I, Daniel Blake: "When You Lose Your Self Respect, You're Done For"

Director: Ken Loach
Writer:     Paul Laverty
Starring: Dave Johns
                Hayley Squires
                Dylan McKiernan
                Briana Shanna
                Kema Sikazwe
Rating:    *****

Release Date: Out Now 

British cinema is often under appreciated and sadly never seen by as many people as it should be. Films like Tyrannosaur, Tower Block and The Disappearence of Alice Creed are truly superb films, that have a very small audience; even in Britain itself. I, Daniel Blake is a sad example of this; the BAFTA winning film I had never heard of till BAFTA night is an emotive and raw drama that needs to be seen by more.

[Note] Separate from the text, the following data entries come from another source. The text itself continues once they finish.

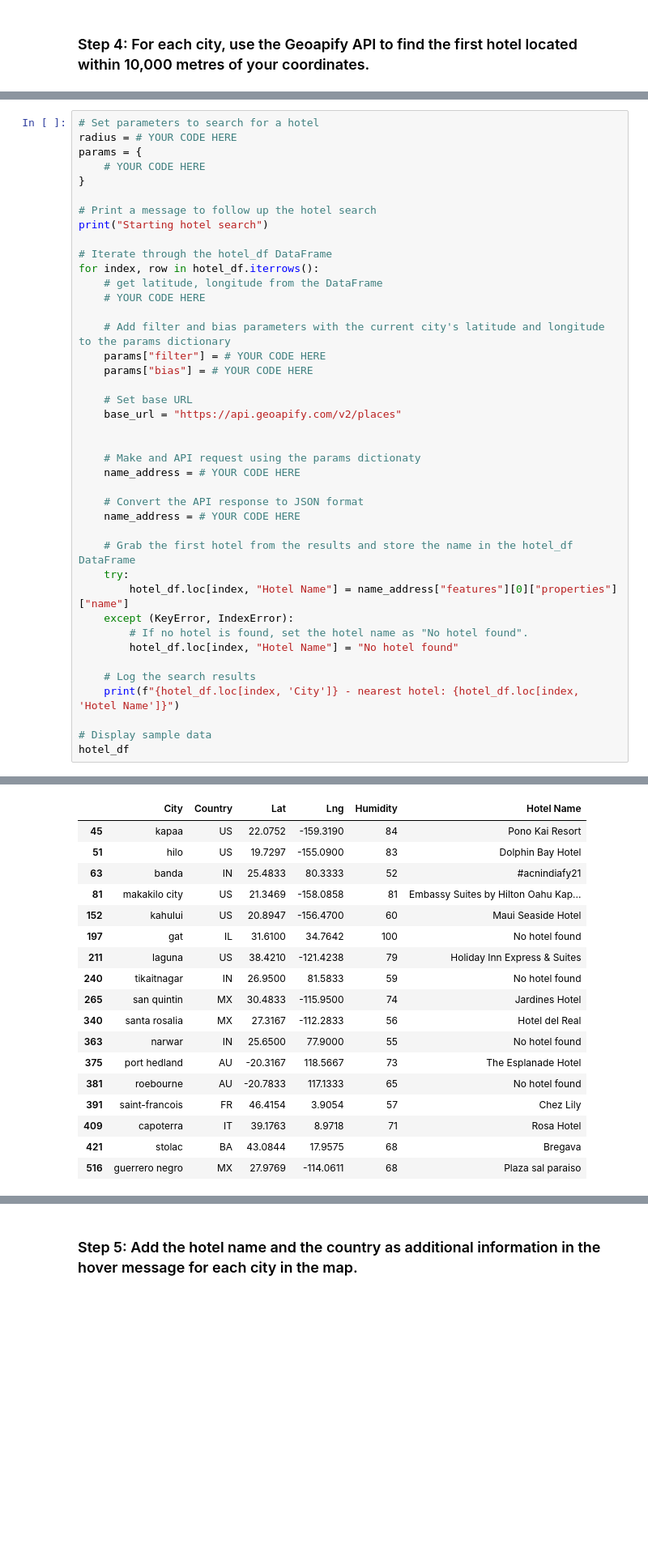
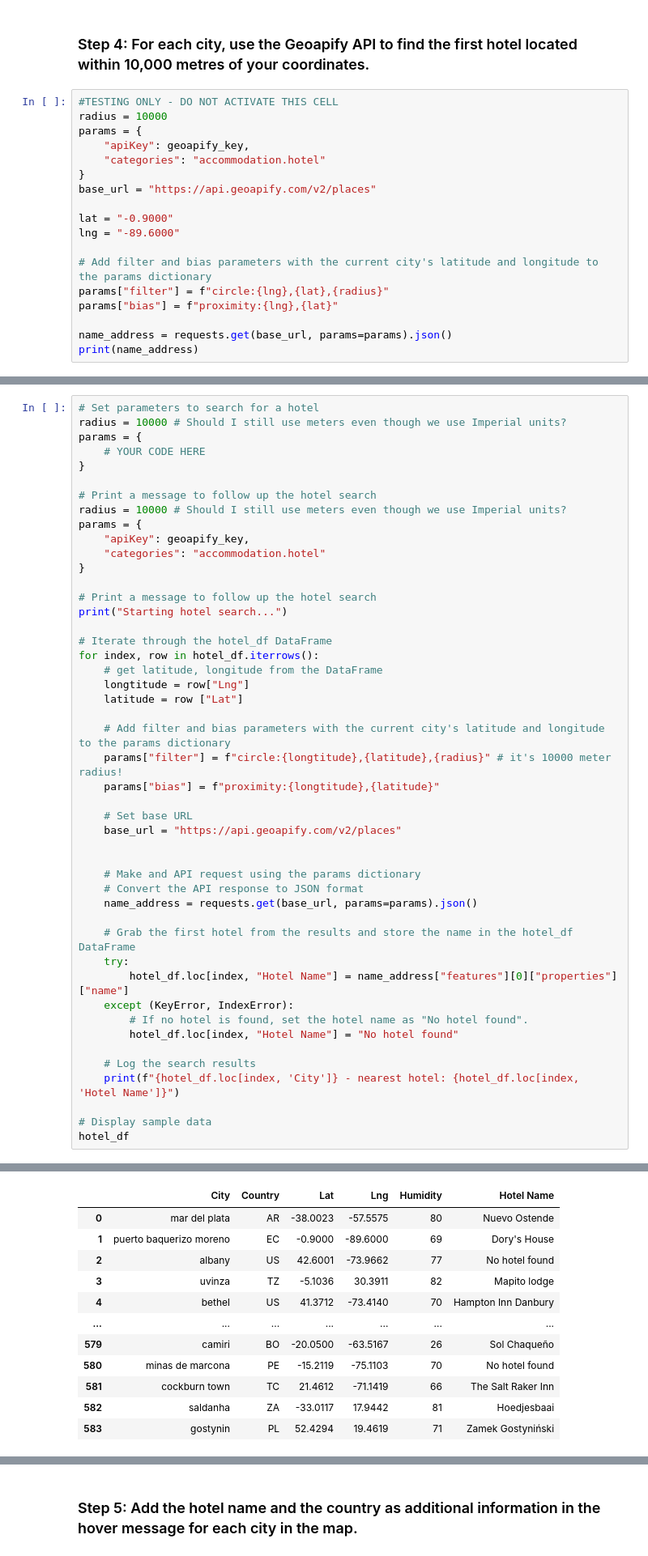
Before and after one commit to rabellan/python-api-challenge, a Jupyter notebook: VacationPy.ipynb, the cells around one changed output, grey strips where cells are left out. Shown: that part at 81% size. Saved outputs shown, nothing was run; the diff lists cells and outputs as text; blank space fills up the shorter version.

Commit message:
Updated VacationPy. Added mat_plot codes for mapping the hotels to params

```diff
--- a/VacationPy.ipynb
+++ b/VacationPy.ipynb
@@ -104,2 +104,20 @@ city_data_df.head()
 # %% [markdown]
 ### Step 4: For each city, use the Geoapify API to find the first hotel located within 10,000 metres of your coordinates.
+# %%
+#TESTING ONLY - DO NOT ACTIVATE THIS CELL
+radius = 10000
+params = {
+    "apiKey": geoapify_key,
+    "categories": "accommodation.hotel"
+}
+base_url = "https://api.geoapify.com/v2/places"
+
+lat = "-0.9000"
+lng = "-89.6000"
+
+# Add filter and bias parameters with the current city's latitude and longitude to the params dictionary
+params["filter"] = f"circle:{lng},{lat},{radius}"
+params["bias"] = f"proximity:{lng},{lat}"
+
+name_address = requests.get(base_url, params=params).json()
+print(name_address)
@@ -106,31 +126,37 @@ city_data_df.head()
 # %%
 # Set parameters to search for a hotel
-radius = # YOUR CODE HERE
+radius = 10000 # Should I still use meters even though we use Imperial units?
 params = {
     # YOUR CODE HERE
 }
 
 # Print a message to follow up the hotel search
-print("Starting hotel search")
+radius = 10000 # Should I still use meters even though we use Imperial units?
+params = {
+    "apiKey": geoapify_key,
+    "categories": "accommodation.hotel"
+}
+
+# Print a message to follow up the hotel search
+print("Starting hotel search...")
 
 # Iterate through the hotel_df DataFrame
 for index, row in hotel_df.iterrows():
     # get latitude, longitude from the DataFrame
-    # YOUR CODE HERE
+    longtitude = row["Lng"]
+    latitude = row ["Lat"]
 
     # Add filter and bias parameters with the current city's latitude and longitude to the params dictionary
-    params["filter"] = # YOUR CODE HERE
-    params["bias"] = # YOUR CODE HERE
+    params["filter"] = f"circle:{longtitude},{latitude},{radius}" # it's 10000 meter radius!
+    params["bias"] = f"proximity:{longtitude},{latitude}"
 
     # Set base URL
     base_url = "https://api.geoapify.com/v2/places"
 
 
-    # Make and API request using the params dictionaty
-    name_address = # YOUR CODE HERE
-
+    # Make and API request using the params dictionary
     # Convert the API response to JSON format
-    name_address = # YOUR CODE HERE
+    name_address = requests.get(base_url, params=params).json()
 
     # Grab the first hotel from the results and store the name in the hotel_df DataFrame
     try:
@@ -166,18 +191,12 @@ guerrero negro - nearest hotel: Plaza sal paraiso
 |  | City | Country | Lat | Lng | Humidity | Hotel Name |
-| 45 | kapaa | US | 22.0752 | -159.3190 | 84 | Pono Kai Resort |
-| 51 | hilo | US | 19.7297 | -155.0900 | 83 | Dolphin Bay Hotel |
-| 63 | banda | IN | 25.4833 | 80.3333 | 52 | #acnindiafy21 |
-| 81 | makakilo city | US | 21.3469 | -158.0858 | 81 | Embassy Suites by Hilton Oahu Kap... |
-| 152 | kahului | US | 20.8947 | -156.4700 | 60 | Maui Seaside Hotel |
-| 197 | gat | IL | 31.6100 | 34.7642 | 100 | No hotel found |
-| 211 | laguna | US | 38.4210 | -121.4238 | 79 | Holiday Inn Express & Suites |
-| 240 | tikaitnagar | IN | 26.9500 | 81.5833 | 59 | No hotel found |
-| 265 | san quintin | MX | 30.4833 | -115.9500 | 74 | Jardines Hotel |
-| 340 | santa rosalia | MX | 27.3167 | -112.2833 | 56 | Hotel del Real |
-| 363 | narwar | IN | 25.6500 | 77.9000 | 55 | No hotel found |
-| 375 | port hedland | AU | -20.3167 | 118.5667 | 73 | The Esplanade Hotel |
-| 381 | roebourne | AU | -20.7833 | 117.1333 | 65 | No hotel found |
-| 391 | saint-francois | FR | 46.4154 | 3.9054 | 57 | Chez Lily |
-| 409 | capoterra | IT | 39.1763 | 8.9718 | 71 | Rosa Hotel |
-| 421 | stolac | BA | 43.0844 | 17.9575 | 68 | Bregava |
-| 516 | guerrero negro | MX | 27.9769 | -114.0611 | 68 | Plaza sal paraiso |
+| 0 | mar del plata | AR | -38.0023 | -57.5575 | 80 | Nuevo Ostende |
+| 1 | puerto baquerizo moreno | EC | -0.9000 | -89.6000 | 69 | Dory's House |
+| 2 | albany | US | 42.6001 | -73.9662 | 77 | No hotel found |
+| 3 | uvinza | TZ | -5.1036 | 30.3911 | 82 | Mapito lodge |
+| 4 | bethel | US | 41.3712 | -73.4140 | 70 | Hampton Inn Danbury |
+| ... | ... | ... | ... | ... | ... | ... |
+| 579 | camiri | BO | -20.0500 | -63.5167 | 26 | Sol Chaqueño |
+| 580 | minas de marcona | PE | -15.2119 | -75.1103 | 70 | No hotel found |
+| 581 | cockburn town | TC | 21.4612 | -71.1419 | 66 | The Salt Raker Inn |
+| 582 | saldanha | ZA | -33.0117 | 17.9442 | 81 | Hoedjesbaai |
+| 583 | gostynin | PL | 52.4294 | 19.4619 | 71 | Zamek Gostyniński |
```
Also changed, not shown: parts of 10 cells of this notebook, 1 other file.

Daniel Blake (Johns) is a widower, living on benefits, struggling with his health and trying to find out what his meaning is after his wife passed away. Though possibly seeming disgruntled and angry when people first meet him, he actually proves himself to be a caring and gentle man looking for healing. He shows his kind heart when he meets single mum, Katie (Squires), and her children Dylan and Daisy. New to the area and trying to sign on to claim her benefits, Daniel gives her the help and support she needs when things begin to get too much. They each become each other's emotional support and form a father/daughter relationship in the face of adversity.

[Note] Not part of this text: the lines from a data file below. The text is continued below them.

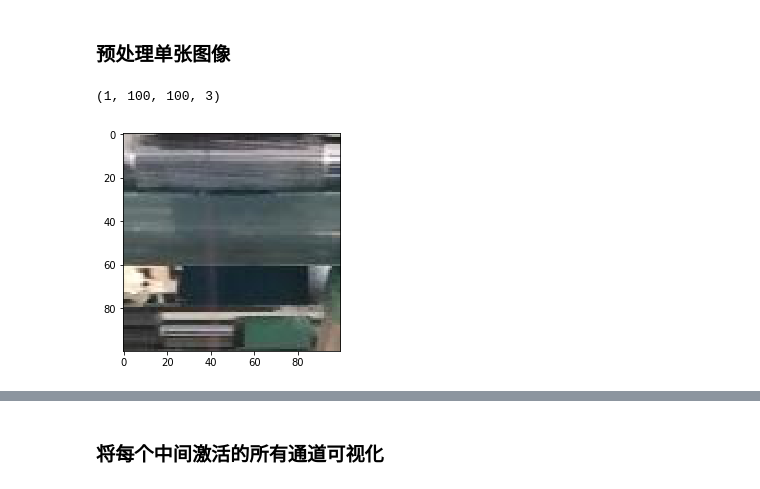
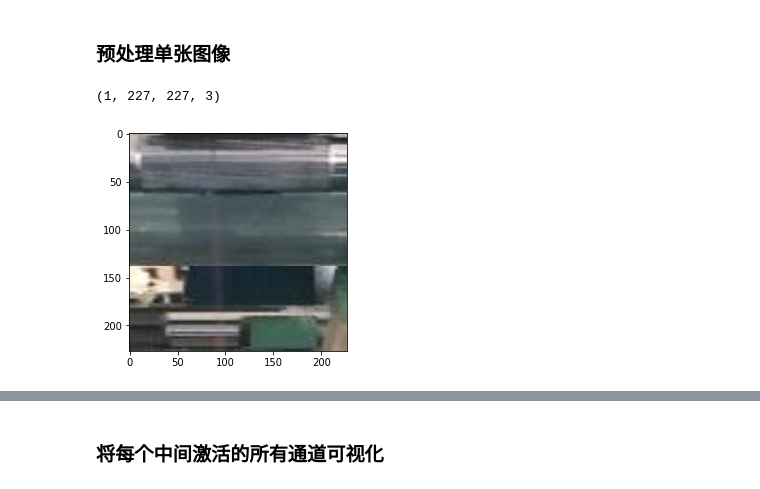
Before and after one commit to Gavindzz/report, a Jupyter notebook: predict.ipynb, the cells around one changed output, grey strips where cells are left out. Drawn from its saved outputs; the diff is of its cells as text; code cells hidden in the pictures.

```diff
--- a/predict.ipynb
+++ b/predict.ipynb
@@ -79,7 +78,7 @@ x_test /= 255
 
 img_path = './prediction/1.jpg'
 
-img = image.load_img(img_path, target_size = (100,100))
+img = image.load_img(img_path, target_size = (227,227))
 img_tensor = image.img_to_array(img)
 img_tensor = np.expand_dims(img_tensor, axis=0)
 img_tensor /=255
@@ -92,0 +98,20 @@ plt.show()
+# %%
+prepicture('2.jpg')
+x_test = []
+x_test.append(read_image2('2.jpg'))
+
+x_test = np.array(x_test)
+
+x_test = x_test.astype('float32')
+x_test /= 255
+
+img_path = './prediction/2.jpg'
+
+img = image.load_img(img_path, target_size = (227,227))
+img_tensor = image.img_to_array(img)
+img_tensor = np.expand_dims(img_tensor, axis=0)
+img_tensor /=255
+
+print(img_tensor.shape)
+plt.imshow(img_tensor[0])
+plt.show()
@@ -92,0 +127,20 @@ plt.show()
+# %%
+prepicture('3.jpg')
+x_test = []
+x_test.append(read_image2('3.jpg'))
+
+x_test = np.array(x_test)
+
+x_test = x_test.astype('float32')
+x_test /= 255
+
+img_path = './prediction/3.jpg'
+
+img = image.load_img(img_path, target_size = (227,227))
+img_tensor = image.img_to_array(img)
+img_tensor = np.expand_dims(img_tensor, axis=0)
+img_tensor /=255
+
+print(img_tensor.shape)
+plt.imshow(img_tensor[0])
+plt.show()
@@ -101,17 +158,17 @@ on
 # %%
 img_path = './prediction/1.jpg'
 
-img = image.load_img(img_path, target_size = (100,100))
+img = image.load_img(img_path, target_size = (227,227))
 img_tensor = image.img_to_array(img)
 img_tensor = np.expand_dims(img_tensor, axis=0)
 img_tensor /=255
 
 print(img_tensor.shape)
 plt.imshow(img_tensor[0])
 plt.show()
 # %% [output]
-(1, 100, 100, 3)
+(1, 227, 227, 3)
-[figure, old version]
+[figure, new version]
 # %%
 #一个输入张量和一个输出张量列表
 #提取前８层的输入
```
Also changed, not shown: parts of 13 cells of this notebook, 1 other file.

Dave Johns is gripping the role of Daniel Blake, filling the screen with warmth, grief and heart. He is a character that many of us probably know or can relate to in one way or another, which makes him that much more easier to empathise for. He is struggling, he is mourning and he is scared; and at some point in everyone's life, that is something we must go through. Johns is able to keep his performance natural and grounded, and it is a gripping performance to watch.

Johns is brilliant in his role, and supporting him is the stunning Hayley Squires. I've not seen her in anything before, but was blown away by her gutsy and brave portrayal of Katie. She is a woman that just wants the best for her children, skipping meals and making drastic choices in order to keep them healthy and safe. Squires is gritty and strong in the way she delivers Katie, but isn't afraid to deliver a vulnerability when it is required. Her performance is genuinely stunning and moments towards the end of the film packed a huge emotional punch!

A special mention needs to go to Briana Shanna, who plays Katie's daughter Daisy. She is a mature and sharp young actress who handles the subject and script wonderfully. Her work with Johns and Squires feels natural and she lights up the screen whenever she appears.

Director Ken Loach and writer Paul Laverty have worked together, along with the actors, to make a thought-provoking and intriguing look at the state of some areas of Britain and the people that live there. It is a story about fighting for what is right, and doing the best you can despite things seeming impossible. Loach has kept the film looking raw and gritty, while Laverty's script is real and moving. I, Daniel Blake is British cinema done perfectly, and if you haven't seen it...do!

I, Daniel Blake - Trailer